(MATERIAL PROVIDED Opens)

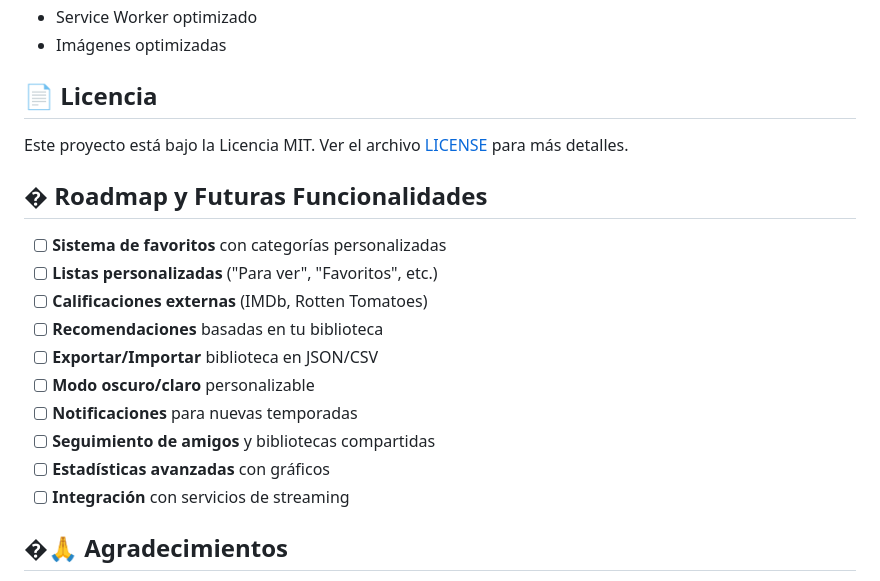
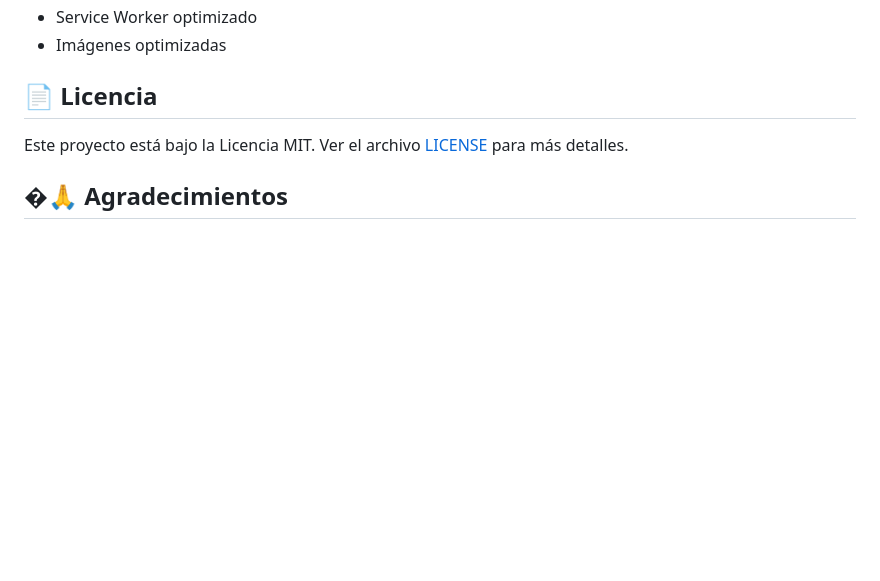
Before and after one commit to dieghard/pwaPelis, a Markdown page: README.md, the part around the change. Drawn GitHub-style; blank space fills up the shorter version.

Commit message:
cambios en el readme

```diff
--- a/README.md
+++ b/README.md
@@ -320,19 +320,6 @@ npx vercel
 
 Este proyecto está bajo la Licencia MIT. Ver el archivo [LICENSE](LICENSE) para más detalles.
 
-## � Roadmap y Futuras Funcionalidades
-
-- [ ] **Sistema de favoritos** con categorías personalizadas
-- [ ] **Listas personalizadas** ("Para ver", "Favoritos", etc.)
-- [ ] **Calificaciones externas** (IMDb, Rotten Tomatoes)
-- [ ] **Recomendaciones** basadas en tu biblioteca
-- [ ] **Exportar/Importar** biblioteca en JSON/CSV
-- [ ] **Modo oscuro/claro** personalizable
-- [ ] **Notificaciones** para nuevas temporadas
-- [ ] **Seguimiento de amigos** y bibliotecas compartidas
-- [ ] **Estadísticas avanzadas** con gráficos
-- [ ] **Integración** con servicios de streaming
-
 ## �🙏 Agradecimientos
 
 - [OMDB API](https://www.omdbapi.com/) por proporcionar los datos
```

(MATERIAL PROVIDED Closes)

Which lines of the data include the string "personalizadas"? Copy each of them.

» **RESPONSE AREA**
-- [ ] **Sistema de favoritos** con categorías personalizadas
-- [ ] **Listas personalizadas** ("Para ver", "Favoritos", etc.)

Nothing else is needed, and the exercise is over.